Woode-Smith: Hardest thing about writing is self-doubt. It’s incredibly easy to doubt one’s own abilities, and this leads to low enthusiasm, inconsistency and, at worst, giving up. Easiest is getting better. Just keep practicing, learning, reading and honing the craft and you will improve.
Myself: What advice would you give to an aspiring author?
Woode-Smith: Just write. I know this sounds trite, but there is no better advice. Just keep writing, practicing, honing the craft. And most importantly, don’t overthink the writing. Perfection is a scam. It doesn’t exist. If someone out there enjoys reading your own, it is perfect enough.
Myself: What novels/works have you published?
Woode-Smith: There are 14 main novels in the Kat Drummond Series, with two side novels.

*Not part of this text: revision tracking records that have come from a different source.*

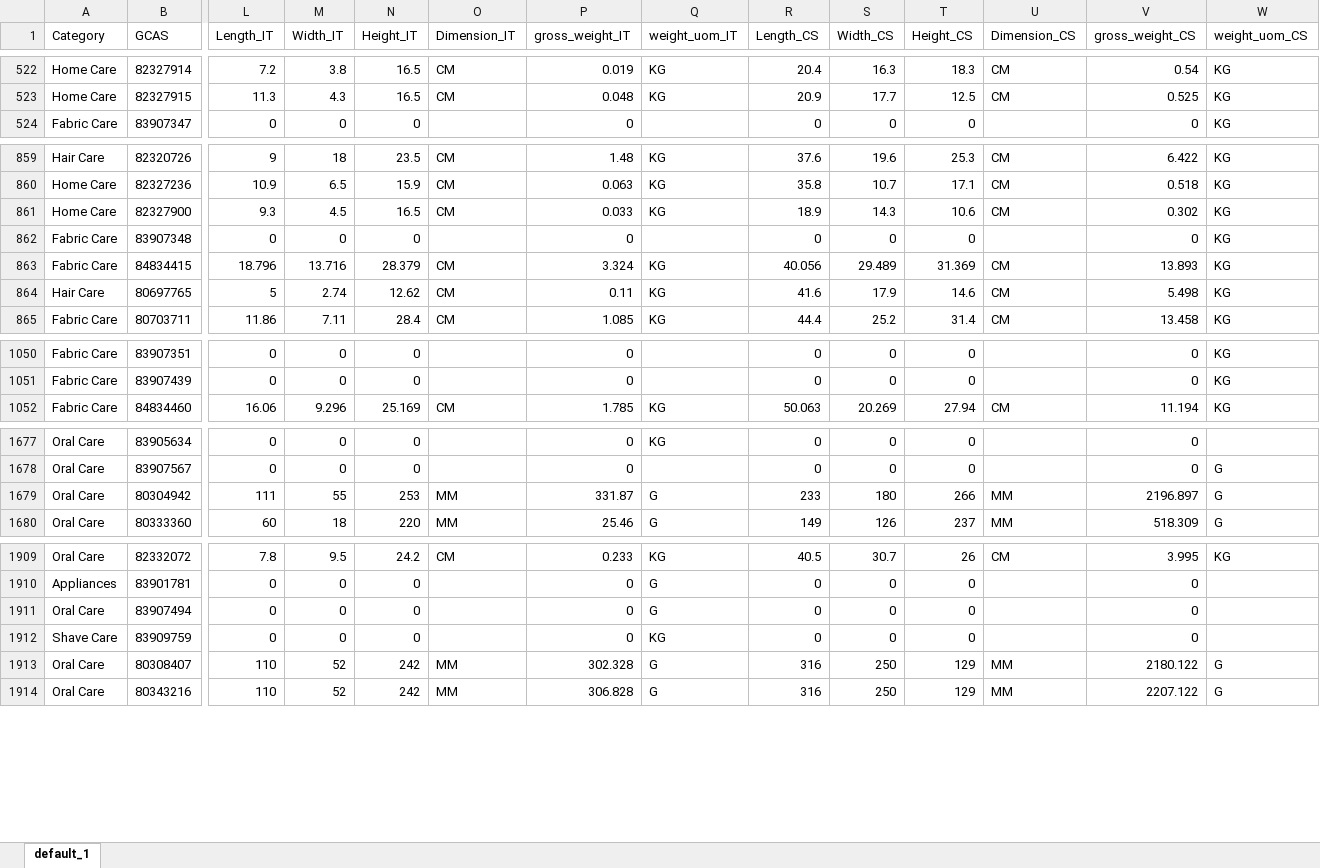
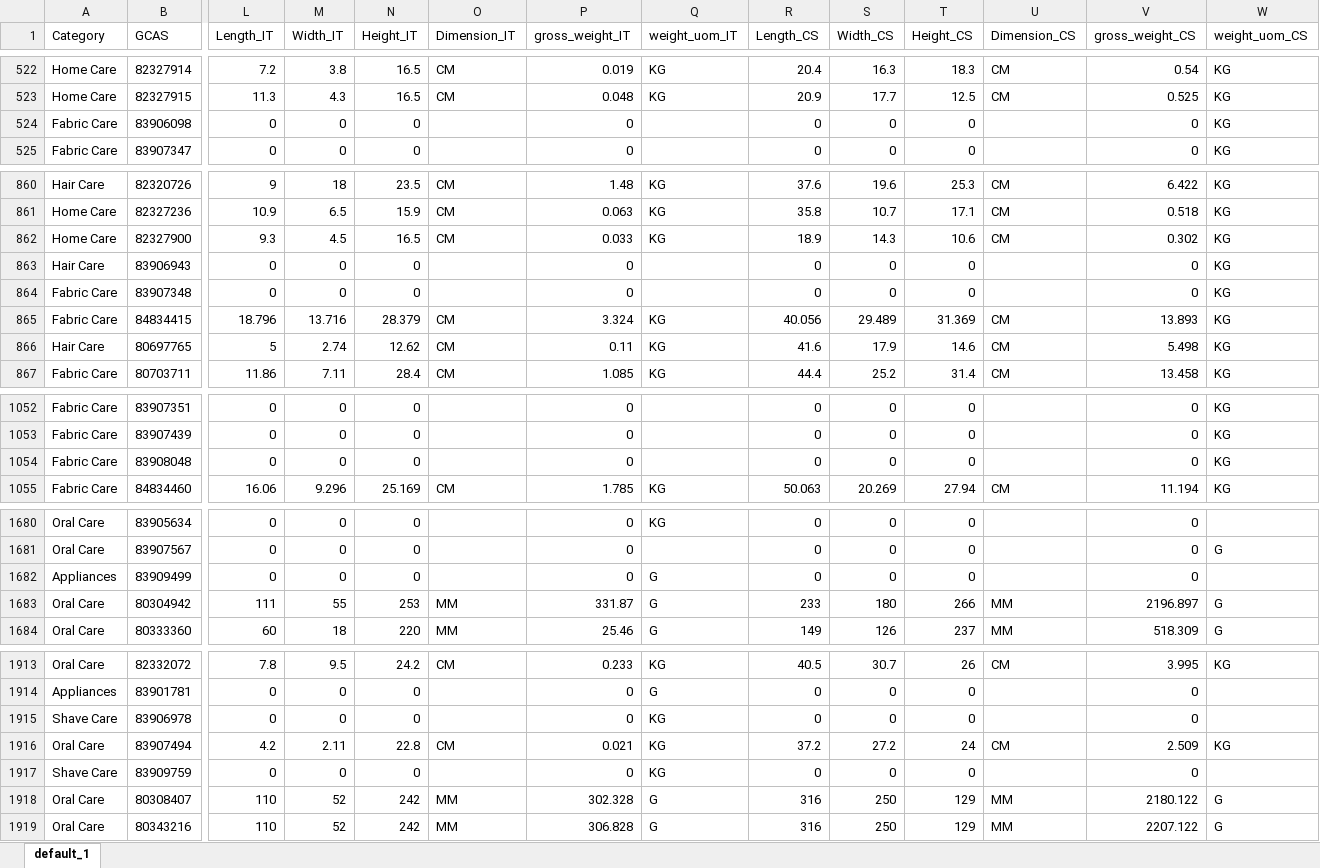
Before and after one commit to swanlee0729/pg.eagles.data, an Excel workbook: ZVMD_KNIME.xlsx, sheet default_1, drawn as a sheet; only a part is shown, gaps mark what is left out; values as stored, in another font and other column widths than the file's, no borders; addresses are those after the commit; rows hold the shown columns only; the diff covers the shown part only; the diff names each change by its address in the sheet, - before the commit and + after, or states it on an @@ line.

```diff
--- a/ZVMD_KNIME.xlsx (sheet default_1)
+++ b/ZVMD_KNIME.xlsx (sheet default_1)
+row 524: Fabric Care | 83906098 | 0 | 0 | 0 |  | 0 |  | 0 | 0 | 0 |  | 0 | KG
+row 863: Hair Care | 83906943 | 0 | 0 | 0 |  | 0 |  | 0 | 0 | 0 |  | 0 | KG
+row 1054: Fabric Care | 83908048 | 0 | 0 | 0 |  | 0 |  | 0 | 0 | 0 |  | 0 | KG
+row 1682: Appliances | 83909499 | 0 | 0 | 0 |  | 0 | G | 0 | 0 | 0 |  | 0
+row 1915: Shave Care | 83906978 | 0 | 0 | 0 |  | 0 | KG | 0 | 0 | 0 |  | 0
-L1916 (Length_IT): 0
+L1916 (Length_IT): 4.2
-M1916 (Width_IT): 0
+M1916 (Width_IT): 2.11
-N1916 (Height_IT): 0
+N1916 (Height_IT): 22.8
-O1916 (Dimension_IT): (empty)
+O1916 (Dimension_IT): CM
-P1916 (gross_weight_IT): 0
+P1916 (gross_weight_IT): 0.021
-Q1916 (weight_uom_IT): G
+Q1916 (weight_uom_IT): KG
-R1916 (Length_CS): 0
+R1916 (Length_CS): 37.2
-S1916 (Width_CS): 0
+S1916 (Width_CS): 27.2
-T1916 (Height_CS): 0
+T1916 (Height_CS): 24
-U1916 (Dimension_CS): (empty)
+U1916 (Dimension_CS): CM
-V1916 (gross_weight_CS): 0
+V1916 (gross_weight_CS): 2.509
-W1916 (weight_uom_CS): (empty)
+W1916 (weight_uom_CS): KG
```
Also changed, not shown: 146 edited cells elsewhere in this sheet, IOPT_KNIME.xlsx, Inventory_KNIME.xlsx, 4 other files.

In the past, I published 9 sci-fi novels but I unpublished them so I could re-write and combine them into 4 novels.
Myself: Looking at your website you have a very aggressive schedule for future Warpmancer book releases. Is that the rate which you normally produce a new work?
Woode-Smith: Warpmancer is mostly already written. Books 1 – 3 are already written, with book 4 being 50% done. I am spending most of this year re-writing the existing books and then writing the final 2 and a half books. As I mentioned before, I can produce a book in 1-2 months. So, it is at my general rate.
Myself: What are you currently working on?
Woode-Smith: I am currently working on the latter half of book 4 of the Warpmancer Saga, Conquest of the Defiant.
Myself: How should your fans follow you or get in touch?
Woode-Smith: The best ways to get in touch would be to sign up to my newsletter and my Facebook group. Links below:
- FB Group: https://www.facebook.com/groups/troopers.crusaders
- Newsletter: https://nicholaswoodesmith.com/subscribe/